ASSIGNED TASK —
Please repeat the records below exactly, skipping any pictures.

RECORD EXCERPTS —
---+---
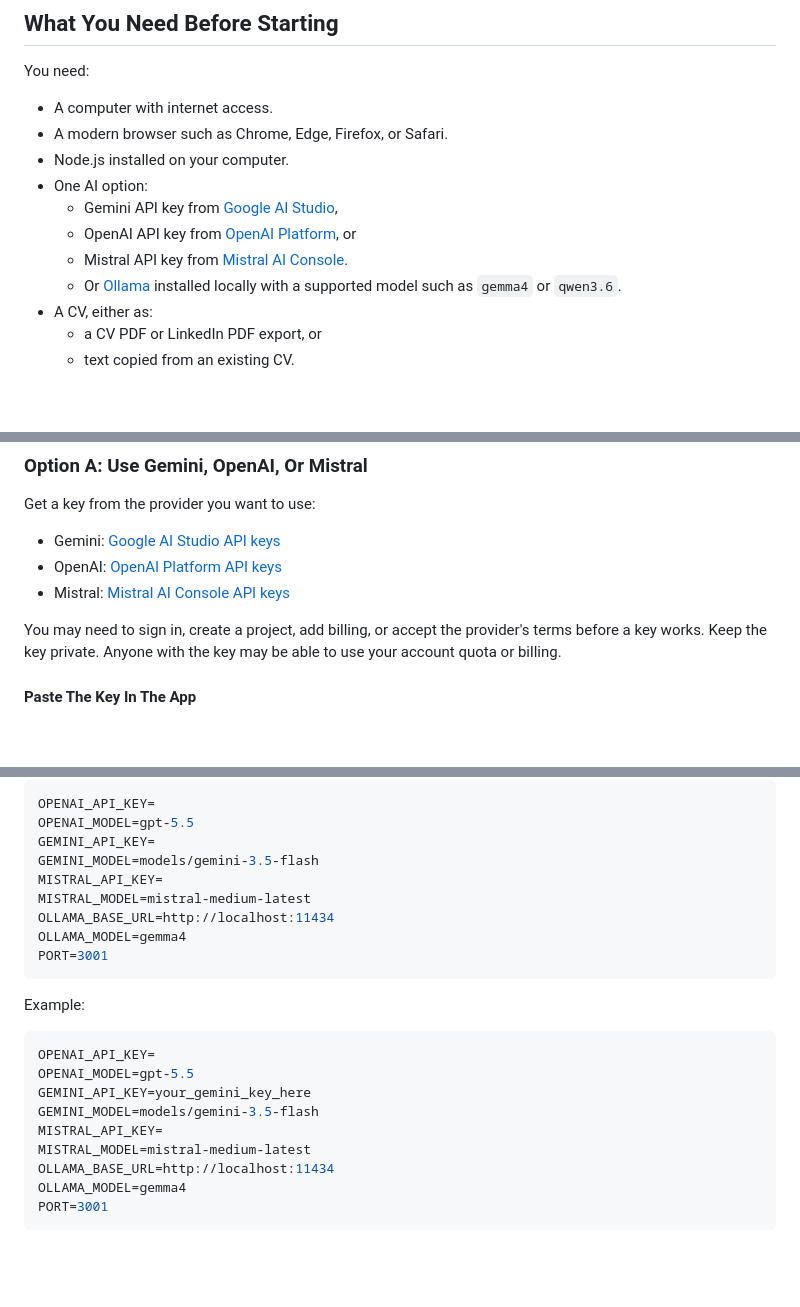
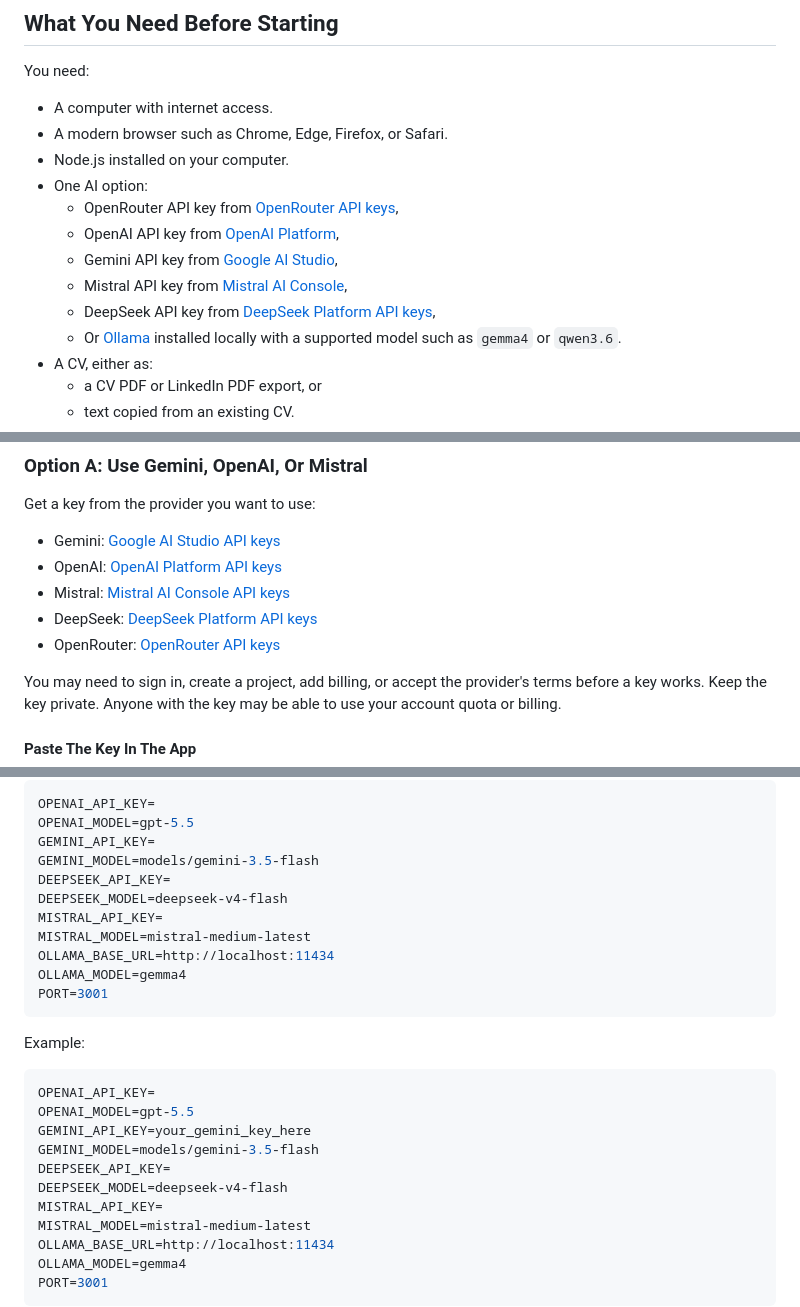
Before and after one commit to FANMixco/career-signal, a Markdown page: README.md, 3 parts joined by grey strips. Drawn GitHub-style; blank space fills up the shorter version.

Commit message:
Expanded logic
Signed-off-by: Federico Navarrete <fanmixco@gmail.com>

```diff
--- a/README.md
+++ b/README.md
@@ -40,9 +40,11 @@ You need:
 - A modern browser such as Chrome, Edge, Firefox, or Safari.
 - Node.js installed on your computer.
 - One AI option:
+  - OpenRouter API key from [OpenRouter API keys](https://openrouter.ai/settings/keys),
+  - OpenAI API key from [OpenAI Platform](https://platform.openai.com/api-keys),
   - Gemini API key from [Google AI Studio](https://aistudio.google.com/app/apikey),
-  - OpenAI API key from [OpenAI Platform](https://platform.openai.com/api-keys), or
-  - Mistral API key from [Mistral AI Console](https://console.mistral.ai/api-keys/).
+  - Mistral API key from [Mistral AI Console](https://console.mistral.ai/api-keys/),
+  - DeepSeek API key from [DeepSeek Platform API keys](https://platform.deepseek.com/api_keys),
   - Or [Ollama](https://ollama.com/download) installed locally with a supported model such as `gemma4` or `qwen3.6`.
 - A CV, either as:
   - a CV PDF or LinkedIn PDF export, or
@@ -139,6 +141,8 @@ Get a key from the provider you want to use:
 - Gemini: [Google AI Studio API keys](https://aistudio.google.com/app/apikey)
 - OpenAI: [OpenAI Platform API keys](https://platform.openai.com/api-keys)
 - Mistral: [Mistral AI Console API keys](https://console.mistral.ai/api-keys/)
+- DeepSeek: [DeepSeek Platform API keys](https://platform.deepseek.com/api_keys)
+- OpenRouter: [OpenRouter API keys](https://openrouter.ai/settings/keys)
 
 You may need to sign in, create a project, add billing, or accept the provider's terms before a key works. Keep the key private. Anyone with the key may be able to use your account quota or billing.
 
@@ -178,6 +182,8 @@ OPENAI_API_KEY=
 OPENAI_MODEL=gpt-5.5
 GEMINI_API_KEY=
 GEMINI_MODEL=models/gemini-3.5-flash
+DEEPSEEK_API_KEY=
+DEEPSEEK_MODEL=deepseek-v4-flash
 MISTRAL_API_KEY=
 MISTRAL_MODEL=mistral-medium-latest
 OLLAMA_BASE_URL=http://localhost:11434
@@ -192,6 +198,8 @@ OPENAI_API_KEY=
 OPENAI_MODEL=gpt-5.5
 GEMINI_API_KEY=your_gemini_key_here
 GEMINI_MODEL=models/gemini-3.5-flash
+DEEPSEEK_API_KEY=
+DEEPSEEK_MODEL=deepseek-v4-flash
 MISTRAL_API_KEY=
 MISTRAL_MODEL=mistral-medium-latest
 OLLAMA_BASE_URL=http://localhost:11434
```
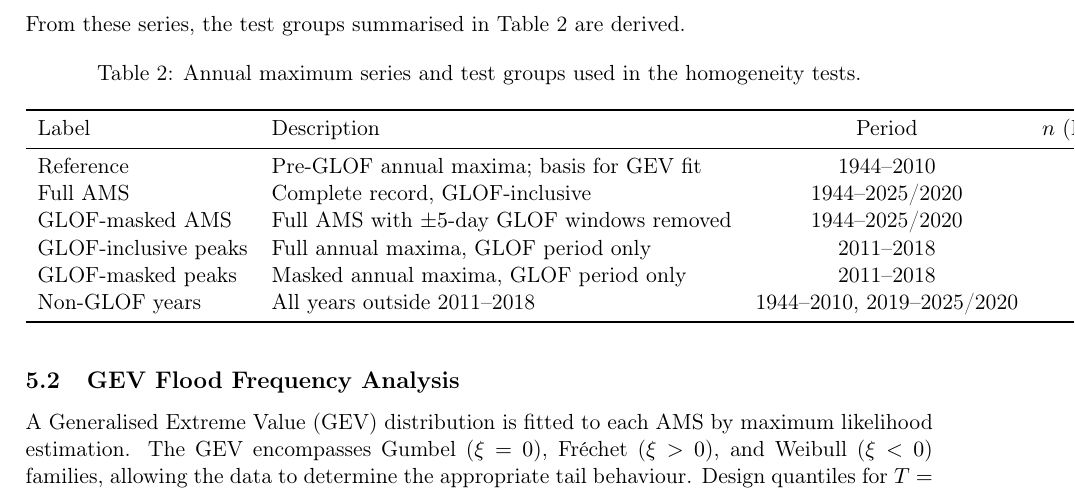
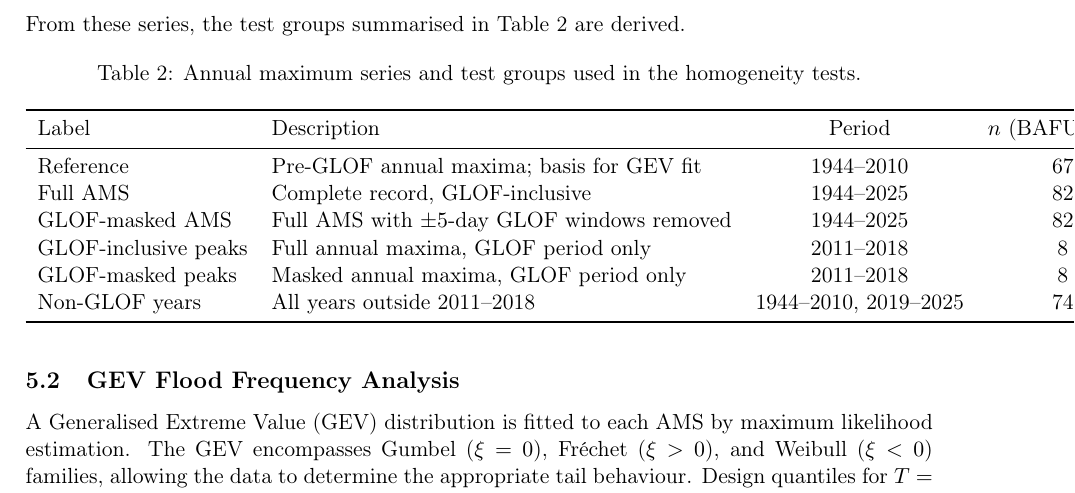
Before and after one commit to nagek00/plaine-morte-glof-analysis, a LaTeX paper (report/report.tex, which reads report/sections/05_methods.tex): part of page 4 of 10, cut so that both start at the same text. Compiled offline with pdfLaTeX.

Commit message:
Remove /2020 dataset period notation from methods table
Co-Authored-By: Claude Sonnet 4.6 <noreply@anthropic.com>

```diff
--- a/report/sections/05_methods.tex
+++ b/report/sections/05_methods.tex
@@ -23,11 +23,11 @@ From these series, the test groups summarised in Table~\ref{tab:series} are deri
     Label & Description & Period & $n$ (BAFU~2219) & $n$ (GRDC) \\
     \midrule
     Reference        & Pre-GLOF annual maxima; basis for GEV fit         & 1944--2010        & 67 & 67 \\
-    Full AMS         & Complete record, GLOF-inclusive                   & 1944--2025/2020   & 82 & 77 \\
-    GLOF-masked AMS  & Full AMS with $\pm 5$-day GLOF windows removed    & 1944--2025/2020   & 82 & 77 \\
+    Full AMS         & Complete record, GLOF-inclusive                   & 1944--2025   & 82 & 77 \\
+    GLOF-masked AMS  & Full AMS with $\pm 5$-day GLOF windows removed    & 1944--2025   & 82 & 77 \\
     GLOF-inclusive peaks  & Full annual maxima, GLOF period only         & 2011--2018        &  8 &  8 \\
     GLOF-masked peaks     & Masked annual maxima, GLOF period only       & 2011--2018        &  8 &  8 \\
-    Non-GLOF years   & All years outside 2011--2018                      & 1944--2010, 2019--2025/2020 & 74 & 69 \\
+    Non-GLOF years   & All years outside 2011--2018                      & 1944--2010, 2019--2025 & 74 & 69 \\
     \bottomrule
   \end{tabular}
 \end{table}
```
Also changed, not shown: report/report.pdf.
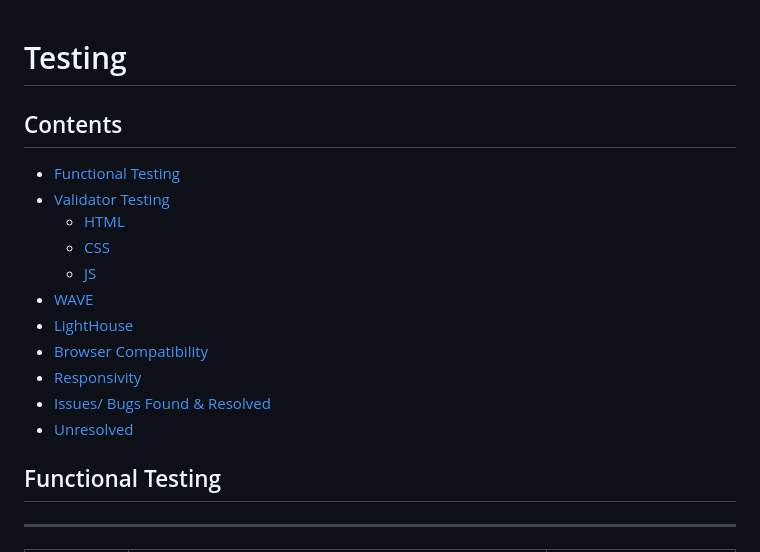
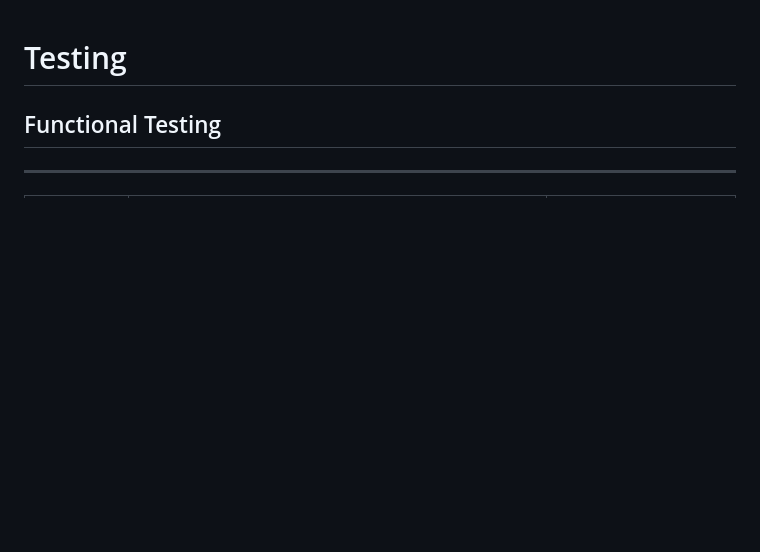
Before and after one commit to Bruce0C/Punters-Quiz-, a Markdown page: TESTING.md, the part around the change. Rendered like a GitHub page; blank space fills up the shorter version.

```diff
--- a/testing.md
+++ b/TESTING.md
@@ -1,18 +1,4 @@
 # Testing
-
-## Contents
-
-- [Functional Testing](#functional-testing)
-- [Validator Testing](#validator-testing)
-  - [HTML](#html)
-  - [CSS](#css)
-  - [JS](#js)
-- [WAVE](#wave)
-- [LightHouse](#lighthouse)
-- [Browser Compatibility](#browser-compatibility)
-- [Responsivity](#responsivity)
-- [Issues/ Bugs Found & Resolved](#issues-bugs)
-- [Unresolved](#unresolved)
 
 ## Functional Testing
 
```
Also changed, not shown: README.md (+1 -26 lines).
---+---
ANSWER SECTION —
Before and after one commit to FANMixco/career-signal, a Markdown page: README.md, 3 parts joined by grey strips. Drawn GitHub-style; blank space fills up the shorter version.

Commit message:
Expanded logic
Signed-off-by: Federico Navarrete <fanmixco@gmail.com>

```diff
--- a/README.md
+++ b/README.md
@@ -40,9 +40,11 @@ You need:
 - A modern browser such as Chrome, Edge, Firefox, or Safari.
 - Node.js installed on your computer.
 - One AI option:
+  - OpenRouter API key from [OpenRouter API keys](https://openrouter.ai/settings/keys),
+  - OpenAI API key from [OpenAI Platform](https://platform.openai.com/api-keys),
   - Gemini API key from [Google AI Studio](https://aistudio.google.com/app/apikey),
-  - OpenAI API key from [OpenAI Platform](https://platform.openai.com/api-keys), or
-  - Mistral API key from [Mistral AI Console](https://console.mistral.ai/api-keys/).
+  - Mistral API key from [Mistral AI Console](https://console.mistral.ai/api-keys/),
+  - DeepSeek API key from [DeepSeek Platform API keys](https://platform.deepseek.com/api_keys),
   - Or [Ollama](https://ollama.com/download) installed locally with a supported model such as `gemma4` or `qwen3.6`.
 - A CV, either as:
   - a CV PDF or LinkedIn PDF export, or
@@ -139,6 +141,8 @@ Get a key from the provider you want to use:
 - Gemini: [Google AI Studio API keys](https://aistudio.google.com/app/apikey)
 - OpenAI: [OpenAI Platform API keys](https://platform.openai.com/api-keys)
 - Mistral: [Mistral AI Console API keys](https://console.mistral.ai/api-keys/)
+- DeepSeek: [DeepSeek Platform API keys](https://platform.deepseek.com/api_keys)
+- OpenRouter: [OpenRouter API keys](https://openrouter.ai/settings/keys)
 
 You may need to sign in, create a project, add billing, or accept the provider's terms before a key works. Keep the key private. Anyone with the key may be able to use your account quota or billing.
 
@@ -178,6 +182,8 @@ OPENAI_API_KEY=
 OPENAI_MODEL=gpt-5.5
 GEMINI_API_KEY=
 GEMINI_MODEL=models/gemini-3.5-flash
+DEEPSEEK_API_KEY=
+DEEPSEEK_MODEL=deepseek-v4-flash
 MISTRAL_API_KEY=
 MISTRAL_MODEL=mistral-medium-latest
 OLLAMA_BASE_URL=http://localhost:11434
@@ -192,6 +198,8 @@ OPENAI_API_KEY=
 OPENAI_MODEL=gpt-5.5
 GEMINI_API_KEY=your_gemini_key_here
 GEMINI_MODEL=models/gemini-3.5-flash
+DEEPSEEK_API_KEY=
+DEEPSEEK_MODEL=deepseek-v4-flash
 MISTRAL_API_KEY=
 MISTRAL_MODEL=mistral-medium-latest
 OLLAMA_BASE_URL=http://localhost:11434
```
Before and after one commit to nagek00/plaine-morte-glof-analysis, a LaTeX paper (report/report.tex, which reads report/sections/05_methods.tex): part of page 4 of 10, cut so that both start at the same text. Compiled offline with pdfLaTeX.

Commit message:
Remove /2020 dataset period notation from methods table
Co-Authored-By: Claude Sonnet 4.6 <noreply@anthropic.com>

```diff
--- a/report/sections/05_methods.tex
+++ b/report/sections/05_methods.tex
@@ -23,11 +23,11 @@ From these series, the test groups summarised in Table~\ref{tab:series} are deri
     Label & Description & Period & $n$ (BAFU~2219) & $n$ (GRDC) \\
     \midrule
     Reference        & Pre-GLOF annual maxima; basis for GEV fit         & 1944--2010        & 67 & 67 \\
-    Full AMS         & Complete record, GLOF-inclusive                   & 1944--2025/2020   & 82 & 77 \\
-    GLOF-masked AMS  & Full AMS with $\pm 5$-day GLOF windows removed    & 1944--2025/2020   & 82 & 77 \\
+    Full AMS         & Complete record, GLOF-inclusive                   & 1944--2025   & 82 & 77 \\
+    GLOF-masked AMS  & Full AMS with $\pm 5$-day GLOF windows removed    & 1944--2025   & 82 & 77 \\
     GLOF-inclusive peaks  & Full annual maxima, GLOF period only         & 2011--2018        &  8 &  8 \\
     GLOF-masked peaks     & Masked annual maxima, GLOF period only       & 2011--2018        &  8 &  8 \\
-    Non-GLOF years   & All years outside 2011--2018                      & 1944--2010, 2019--2025/2020 & 74 & 69 \\
+    Non-GLOF years   & All years outside 2011--2018                      & 1944--2010, 2019--2025 & 74 & 69 \\
     \bottomrule
   \end{tabular}
 \end{table}
```
Also changed, not shown: report/report.pdf.
Before and after one commit to Bruce0C/Punters-Quiz-, a Markdown page: TESTING.md, the part around the change. Rendered like a GitHub page; blank space fills up the shorter version.

```diff
--- a/testing.md
+++ b/TESTING.md
@@ -1,18 +1,4 @@
 # Testing
-
-## Contents
-
-- [Functional Testing](#functional-testing)
-- [Validator Testing](#validator-testing)
-  - [HTML](#html)
-  - [CSS](#css)
-  - [JS](#js)
-- [WAVE](#wave)
-- [LightHouse](#lighthouse)
-- [Browser Compatibility](#browser-compatibility)
-- [Responsivity](#responsivity)
-- [Issues/ Bugs Found & Resolved](#issues-bugs)
-- [Unresolved](#unresolved)
 
 ## Functional Testing
 
```
Also changed, not shown: README.md (+1 -26 lines).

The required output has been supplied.